Affiliations: [a] Istituto di Scienze degli Alimenti e della Nutrizione, Facoltà di Scienze Agrarie, Alimentari ed Ambientali, Università Cattolica del Sacro Cuore, Piacenza, Italy | [b] Istituto Europeo di Oncologia, Divisione di Epidemiologia e Biostatistica, Milano, Italy | [c] Servizio di Dietetica, Policlinico “Agostino Gemelli”, Università Cattolica del Sacro Cuore, Roma, Italy
Corresponding author: Francesca Maria Cicognini, Istituto di Scienze degli Alimenti e della Nutrizione, Facoltà di Scienze Agrarie, Alimentari ed Ambientali, Università Cattolica del Sacro Cuore, Via Emilia Parmense 84, 29122 Piacenza, Italy. Tel.: +39 0523 599 433; Fax: +39 0523 599 259; E-mail: email@example.com.

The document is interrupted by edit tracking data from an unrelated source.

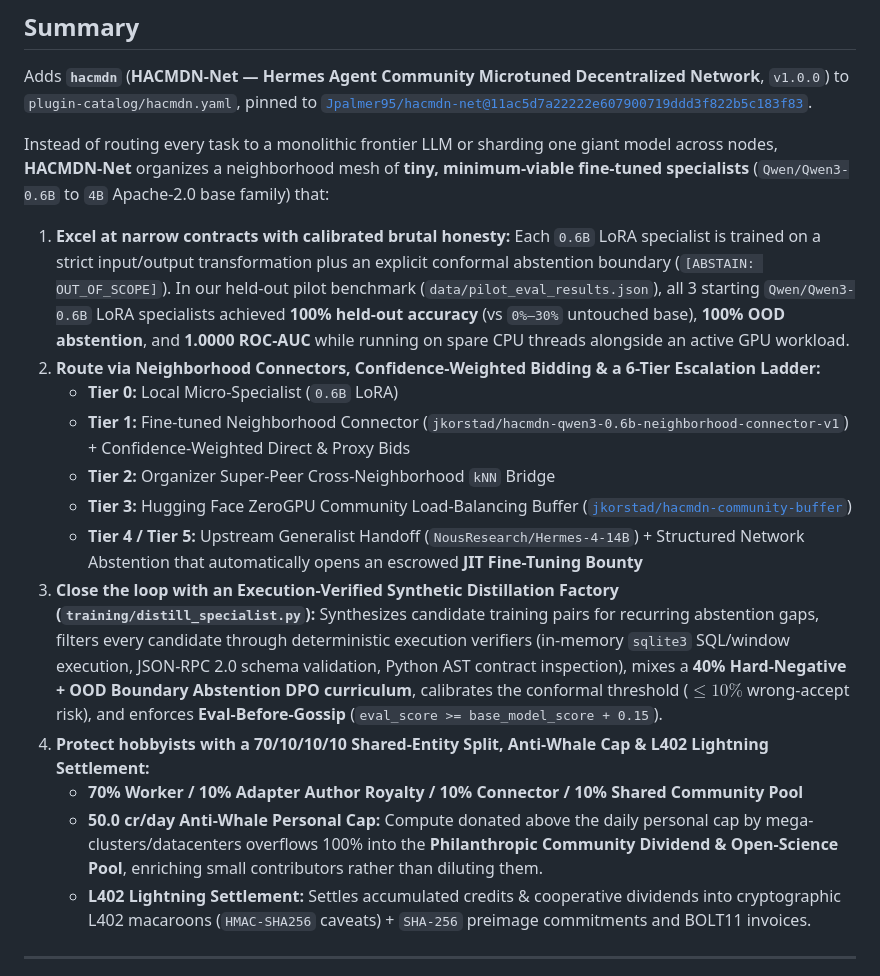
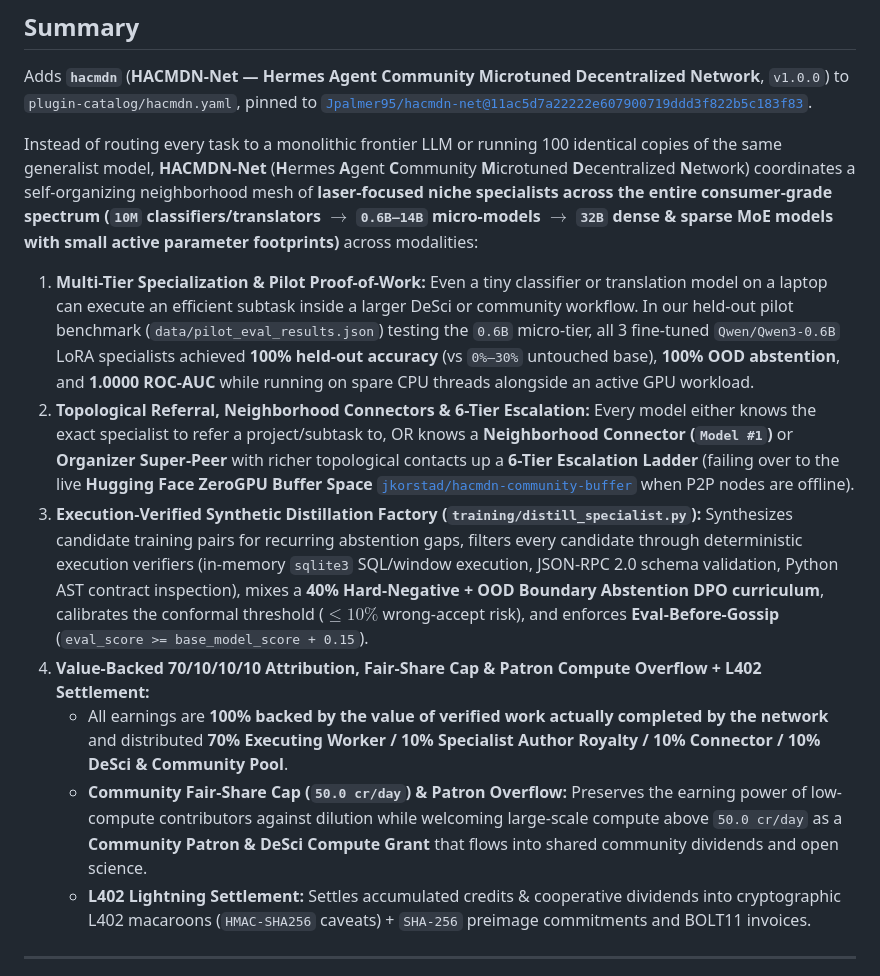
Before and after one commit to Jpalmer95/hacmdn-net, a Markdown page: docs/CATALOG_PR_BODY.md, the part around the change. Rendered like a GitHub page.

```diff
--- a/docs/CATALOG_PR_BODY.md
+++ b/docs/CATALOG_PR_BODY.md
@@ -2,18 +2,13 @@
 
 Adds **`hacmdn`** (**HACMDN-Net — Hermes Agent Community Microtuned Decentralized Network**, `v1.0.0`) to `plugin-catalog/hacmdn.yaml`, pinned to [`Jpalmer95/hacmdn-net@11ac5d7a22222e607900719ddd3f822b5c183f83`](https://github.com/Jpalmer95/hacmdn-net/commit/11ac5d7a22222e607900719ddd3f822b5c183f83).
 
-Instead of routing every task to a monolithic frontier LLM or sharding one giant model across nodes, **HACMDN-Net** organizes a neighborhood mesh of **tiny, minimum-viable fine-tuned specialists** (`Qwen/Qwen3-0.6B` to `4B` Apache-2.0 base family) that:
-1. **Excel at narrow contracts with calibrated brutal honesty:** Each `0.6B` LoRA specialist is trained on a strict input/output transformation plus an explicit conformal abstention boundary (`[ABSTAIN: OUT_OF_SCOPE]`). In our held-out pilot benchmark (`data/pilot_eval_results.json`), all 3 starting `Qwen/Qwen3-0.6B` LoRA specialists achieved **100% held-out accuracy** (vs `0%–30%` untouched base), **100% OOD abstention**, and **1.0000 ROC-AUC** while running on spare CPU threads alongside an active GPU workload.
-2. **Route via Neighborhood Connectors, Confidence-Weighted Bidding & a 6-Tier Escalation Ladder:**
-   - **Tier 0:** Local Micro-Specialist (`0.6B` LoRA)
-   - **Tier 1:** Fine-tuned Neighborhood Connector (`jkorstad/hacmdn-qwen3-0.6b-neighborhood-connector-v1`) + Confidence-Weighted Direct & Proxy Bids
-   - **Tier 2:** Organizer Super-Peer Cross-Neighborhood `kNN` Bridge
-   - **Tier 3:** Hugging Face ZeroGPU Community Load-Balancing Buffer ([`jkorstad/hacmdn-community-buffer`](https://huggingface.co/spaces/jkorstad/hacmdn-community-buffer))
-   - **Tier 4 / Tier 5:** Upstream Generalist Handoff (`NousResearch/Hermes-4-14B`) + Structured Network Abstention that automatically opens an escrowed **JIT Fine-Tuning Bounty**
-3. **Close the loop with an Execution-Verified Synthetic Distillation Factory (`training/distill_specialist.py`):** Synthesizes candidate training pairs for recurring abstention gaps, filters every candidate through deterministic execution verifiers (in-memory `sqlite3` SQL/window execution, JSON-RPC 2.0 schema validation, Python AST contract inspection), mixes a **40% Hard-Negative + OOD Boundary Abstention DPO curriculum**, calibrates the conformal threshold ($\le 10\%$ wrong-accept risk), and enforces **Eval-Before-Gossip** (`eval_score >= base_model_score + 0.15`).
-4. **Protect hobbyists with a 70/10/10/10 Shared-Entity Split, Anti-Whale Cap & L402 Lightning Settlement:**
-   - **70% Worker / 10% Adapter Author Royalty / 10% Connector / 10% Shared Community Pool**
-   - **50.0 cr/day Anti-Whale Personal Cap:** Compute donated above the daily personal cap by mega-clusters/datacenters overflows 100% into the **Philanthropic Community Dividend & Open-Science Pool**, enriching small contributors rather than diluting them.
+Instead of routing every task to a monolithic frontier LLM or running 100 identical copies of the same generalist model, **HACMDN-Net** (**H**ermes **A**gent **C**ommunity **M**icrotuned **D**ecentralized **N**etwork) coordinates a self-organizing neighborhood mesh of **laser-focused niche specialists across the entire consumer-grade spectrum (`10M` classifiers/translators $\rightarrow$ `0.6B–14B` micro-models $\rightarrow$ `32B` dense & sparse MoE models with small active parameter footprints)** across modalities:
+1. **Multi-Tier Specialization & Pilot Proof-of-Work:** Even a tiny classifier or translation model on a laptop can execute an efficient subtask inside a larger DeSci or community workflow. In our held-out pilot benchmark (`data/pilot_eval_results.json`) testing the `0.6B` micro-tier, all 3 fine-tuned `Qwen/Qwen3-0.6B` LoRA specialists achieved **100% held-out accuracy** (vs `0%–30%` untouched base), **100% OOD abstention**, and **1.0000 ROC-AUC** while running on spare CPU threads alongside an active GPU workload.
+2. **Topological Referral, Neighborhood Connectors & 6-Tier Escalation:** Every model either knows the exact specialist to refer a project/subtask to, OR knows a **Neighborhood Connector (`Model #1`)** or **Organizer Super-Peer** with richer topological contacts up a **6-Tier Escalation Ladder** (failing over to the live **Hugging Face ZeroGPU Buffer Space** [`jkorstad/hacmdn-community-buffer`](https://huggingface.co/spaces/jkorstad/hacmdn-community-buffer) when P2P nodes are offline).
+3. **Execution-Verified Synthetic Distillation Factory (`training/distill_specialist.py`):** Synthesizes candidate training pairs for recurring abstention gaps, filters every candidate through deterministic execution verifiers (in-memory `sqlite3` SQL/window execution, JSON-RPC 2.0 schema validation, Python AST contract inspection), mixes a **40% Hard-Negative + OOD Boundary Abstention DPO curriculum**, calibrates the conformal threshold ($\le 10\%$ wrong-accept risk), and enforces **Eval-Before-Gossip** (`eval_score >= base_model_score + 0.15`).
+4. **Value-Backed 70/10/10/10 Attribution, Fair-Share Cap & Patron Compute Overflow + L402 Settlement:**
+   - All earnings are **100% backed by the value of verified work actually completed by the network** and distributed **70% Executing Worker / 10% Specialist Author Royalty / 10% Connector / 10% DeSci & Community Pool**.
+   - **Community Fair-Share Cap (`50.0 cr/day`) & Patron Overflow:** Preserves the earning power of low-compute contributors against dilution while welcoming large-scale compute above `50.0 cr/day` as a **Community Patron & DeSci Compute Grant** that flows into shared community dividends and open science.
    - **L402 Lightning Settlement:** Settles accumulated credits & cooperative dividends into cryptographic L402 macaroons (`HMAC-SHA256` caveats) + `SHA-256` preimage commitments and BOLT11 invoices.
 
 ---
```
Also changed, not shown: MASTER_PLAN.md (+6 -6 lines), README.md (+5 -6 lines), docs/assets/banner.png, docs/assets/contributor-hub.png, 5 other files.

Abstract: BACKGROUND:CLA isomers were proposed as factors affecting human health, although it is nowadays not clear if positively or not. The consciousness of CLA amount in foods is thus needed. OBJECTIVE:To investigate the CLA intake between male and female and the role of each food as CLA source and to complete the database on CLA content in Italian foods. METHODS:A three-days food questionnaire was administered to a cohort of 40 healthy students ranging from 19 to 25 years old. Data from the food diaries were combined with the database on CLA content in foods. RESULTS:In our cohort the calculated average daily CLA intake was 130.8 mg overall: males daily consumed 164.86 mg of CLA, while females 96.65 mg. Cheese accounted for more than 62% of CLA intake (P < 0.05). Milk is the second food for contribution to CLA intake (16.25 mg/day; P < 0.05), while yoghurt, meat and confectionery showed a minor contribution (8.17, 5.15, and 4.91 mg/day, respectively; P < 0.05). CONCLUSIONS:CLA intake in our cohort was lower than value proposed as biologically relevant (3 g/day). Dairy foods were the most relevant sources of CLA in both sexes.